Rubric for Grading Assessments

One of the difficulties in grading assignments is determining how to award the points. In a normal testing situation, each problem is assigned a point value based on the difficulty of the problem and the relative importance of the concepts.

Most of the assessments here, however, do not allow for such an assignment. Furthermore, they are used to provide mastery of the concepts, not to assign grades. That is, the point of completing the assessments is, for the most part, to learn or review the material, not to prove that you have learned it. By completing the assessments until you have mastered them, you will know the material (or at least the answers to those questions). The Flash animations have a limited number of questions and responses, but the ANOVA table generator generates values at random so it's likely you'll never see the exact same problem twice.

Since grades can't be assessed based on the number of correct or incorrect responses, we need another method to assign grades. The wholistic rubric that follows will help assign those points.

Not every goal applies to each assessment.

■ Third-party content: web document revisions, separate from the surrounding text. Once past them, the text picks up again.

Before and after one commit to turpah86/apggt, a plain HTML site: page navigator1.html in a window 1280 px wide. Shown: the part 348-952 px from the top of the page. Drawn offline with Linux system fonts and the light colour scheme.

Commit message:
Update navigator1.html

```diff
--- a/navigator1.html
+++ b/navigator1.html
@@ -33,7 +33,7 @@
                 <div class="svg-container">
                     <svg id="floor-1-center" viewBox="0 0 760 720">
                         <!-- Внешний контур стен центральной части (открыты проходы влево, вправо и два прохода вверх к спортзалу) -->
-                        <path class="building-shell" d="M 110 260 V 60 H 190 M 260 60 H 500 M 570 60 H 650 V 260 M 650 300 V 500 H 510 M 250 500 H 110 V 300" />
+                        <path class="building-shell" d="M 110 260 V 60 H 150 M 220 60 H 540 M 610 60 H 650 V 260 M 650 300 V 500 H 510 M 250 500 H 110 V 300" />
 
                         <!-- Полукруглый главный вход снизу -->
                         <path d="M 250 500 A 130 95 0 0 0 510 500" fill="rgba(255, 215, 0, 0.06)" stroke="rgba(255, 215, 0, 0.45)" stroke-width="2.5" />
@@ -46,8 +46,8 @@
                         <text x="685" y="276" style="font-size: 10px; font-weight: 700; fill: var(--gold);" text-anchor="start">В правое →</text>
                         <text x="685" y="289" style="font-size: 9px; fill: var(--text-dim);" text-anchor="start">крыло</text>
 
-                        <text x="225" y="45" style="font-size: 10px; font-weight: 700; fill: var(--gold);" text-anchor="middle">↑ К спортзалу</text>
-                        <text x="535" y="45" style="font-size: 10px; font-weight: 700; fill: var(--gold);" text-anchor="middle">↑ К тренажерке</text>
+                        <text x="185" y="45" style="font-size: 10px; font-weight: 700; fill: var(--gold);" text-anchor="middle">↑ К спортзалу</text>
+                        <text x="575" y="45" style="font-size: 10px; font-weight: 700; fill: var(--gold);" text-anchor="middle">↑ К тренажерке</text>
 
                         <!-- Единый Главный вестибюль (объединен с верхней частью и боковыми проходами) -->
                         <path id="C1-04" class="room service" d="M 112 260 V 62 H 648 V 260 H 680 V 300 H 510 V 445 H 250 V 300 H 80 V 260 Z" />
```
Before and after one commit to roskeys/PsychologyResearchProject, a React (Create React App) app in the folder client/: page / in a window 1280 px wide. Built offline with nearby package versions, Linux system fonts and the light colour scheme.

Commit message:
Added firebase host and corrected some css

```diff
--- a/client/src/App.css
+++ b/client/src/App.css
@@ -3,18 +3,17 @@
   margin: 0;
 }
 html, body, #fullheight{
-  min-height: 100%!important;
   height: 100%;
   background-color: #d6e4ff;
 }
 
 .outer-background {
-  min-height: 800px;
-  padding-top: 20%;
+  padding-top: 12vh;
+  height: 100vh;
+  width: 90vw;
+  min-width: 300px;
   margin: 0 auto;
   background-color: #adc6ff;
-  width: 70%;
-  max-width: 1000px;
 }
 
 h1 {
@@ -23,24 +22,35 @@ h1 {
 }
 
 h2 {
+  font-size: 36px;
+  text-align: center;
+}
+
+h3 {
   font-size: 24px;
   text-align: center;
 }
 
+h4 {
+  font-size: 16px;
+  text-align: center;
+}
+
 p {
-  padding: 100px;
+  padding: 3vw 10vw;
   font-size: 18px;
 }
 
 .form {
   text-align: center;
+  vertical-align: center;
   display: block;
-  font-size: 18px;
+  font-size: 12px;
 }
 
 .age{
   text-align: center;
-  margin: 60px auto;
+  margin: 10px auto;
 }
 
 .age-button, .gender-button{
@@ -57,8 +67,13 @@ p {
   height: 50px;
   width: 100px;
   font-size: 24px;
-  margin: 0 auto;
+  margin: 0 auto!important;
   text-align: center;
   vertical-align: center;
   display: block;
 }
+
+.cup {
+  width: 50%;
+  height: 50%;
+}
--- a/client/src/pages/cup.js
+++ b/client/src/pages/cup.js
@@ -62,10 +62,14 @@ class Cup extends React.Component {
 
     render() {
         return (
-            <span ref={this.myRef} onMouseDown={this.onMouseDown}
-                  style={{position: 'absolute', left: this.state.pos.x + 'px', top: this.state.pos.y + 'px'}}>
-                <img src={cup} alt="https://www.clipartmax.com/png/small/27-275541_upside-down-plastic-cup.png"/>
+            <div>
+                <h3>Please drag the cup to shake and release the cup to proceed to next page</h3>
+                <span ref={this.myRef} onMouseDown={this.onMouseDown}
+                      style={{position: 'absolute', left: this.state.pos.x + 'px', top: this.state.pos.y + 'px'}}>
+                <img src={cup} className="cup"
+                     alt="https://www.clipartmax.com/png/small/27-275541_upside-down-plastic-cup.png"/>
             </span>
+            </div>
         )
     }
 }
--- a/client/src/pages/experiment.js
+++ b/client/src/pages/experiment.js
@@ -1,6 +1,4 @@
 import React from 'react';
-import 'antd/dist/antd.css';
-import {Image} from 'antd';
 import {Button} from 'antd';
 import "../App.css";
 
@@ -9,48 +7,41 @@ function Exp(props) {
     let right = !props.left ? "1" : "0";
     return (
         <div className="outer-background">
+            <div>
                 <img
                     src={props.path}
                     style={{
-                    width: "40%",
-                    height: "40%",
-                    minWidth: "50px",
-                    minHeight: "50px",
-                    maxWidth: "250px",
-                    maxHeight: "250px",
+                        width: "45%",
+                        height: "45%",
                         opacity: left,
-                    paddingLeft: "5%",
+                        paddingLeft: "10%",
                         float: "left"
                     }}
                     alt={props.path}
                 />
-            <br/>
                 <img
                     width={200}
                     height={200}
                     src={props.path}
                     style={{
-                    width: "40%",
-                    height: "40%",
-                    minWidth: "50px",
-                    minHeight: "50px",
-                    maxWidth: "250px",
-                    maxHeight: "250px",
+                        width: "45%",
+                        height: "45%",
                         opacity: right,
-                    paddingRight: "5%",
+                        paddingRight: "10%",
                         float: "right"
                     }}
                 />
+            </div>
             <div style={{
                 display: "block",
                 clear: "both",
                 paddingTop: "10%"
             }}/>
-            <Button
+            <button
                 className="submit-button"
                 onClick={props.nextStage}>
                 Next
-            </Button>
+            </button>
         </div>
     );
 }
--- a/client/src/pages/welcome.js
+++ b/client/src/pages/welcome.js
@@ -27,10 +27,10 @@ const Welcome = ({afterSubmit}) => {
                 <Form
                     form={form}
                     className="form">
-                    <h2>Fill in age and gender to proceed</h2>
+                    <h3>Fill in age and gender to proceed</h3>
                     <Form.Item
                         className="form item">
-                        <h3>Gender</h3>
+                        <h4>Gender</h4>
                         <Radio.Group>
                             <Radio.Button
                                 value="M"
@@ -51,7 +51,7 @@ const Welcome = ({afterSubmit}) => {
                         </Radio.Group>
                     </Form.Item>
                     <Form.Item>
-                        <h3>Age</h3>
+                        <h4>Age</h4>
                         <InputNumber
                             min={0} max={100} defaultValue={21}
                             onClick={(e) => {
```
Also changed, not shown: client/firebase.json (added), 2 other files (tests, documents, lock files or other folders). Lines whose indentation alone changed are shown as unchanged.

Goal Excellent (5 points) Average (3 points) Poor (1 point)
Identification The complete and correctly spelled names of the participants are given. The activity is clearly identified. At least one partial name is given on spelled incorrectly. The activity is identified. No complete names are given or the activity is not identified.
Completeness All questions are answered completely. One or more questions are partially answered or completely missing. Two or more questions are missing or partially complete.
Correctness There are 0 or 1 errors in the output or descriptions. There are 2 or 3 errors in the output or descriptions. There are more than 3 errors in the output or descriptions.
Organization The documents are clearly laid out in an organized fashion and different sections are easily identified. The document is mostly in an organized fashion, section titles may be sporadic or disorganized. The document is not organized into sections or the section titles don't apply to the material in those sections.
Annotation All computer generated output is clearly labeled and explained One or more sections of computer output are missing labels or explanation No computer output is labeled or explained.
Practice Problems Most of the questions can be completely and correctly answered on the first attempt. Most questions can be correctly and correctly answered, although more than one attempt may be necessary Most questions can not be answered correctly or completely, even with repeated attempts
Participation The student participates in class and completes the one minute feedback assessments The student either participates in class or completes the one minute feedback assessments The student neither participates in class nor complete the one minute feedback assessments


  1. The student's performance will be matched to the closest category (excellent, average, poor).
  2. Should the performance fall equally between two categories, it is possible to receive the average point assignment. Even though there are five possible points, there are only three categories so it doesn't become difficult to distinguish one level of performance from another.
  3. Although the 5 - 3 - 1 scale is used, individual components may be weighted to achieve the point assignment for the assessment.
  4. Not all assessments are graded. Some are simply so that you can better understand the material.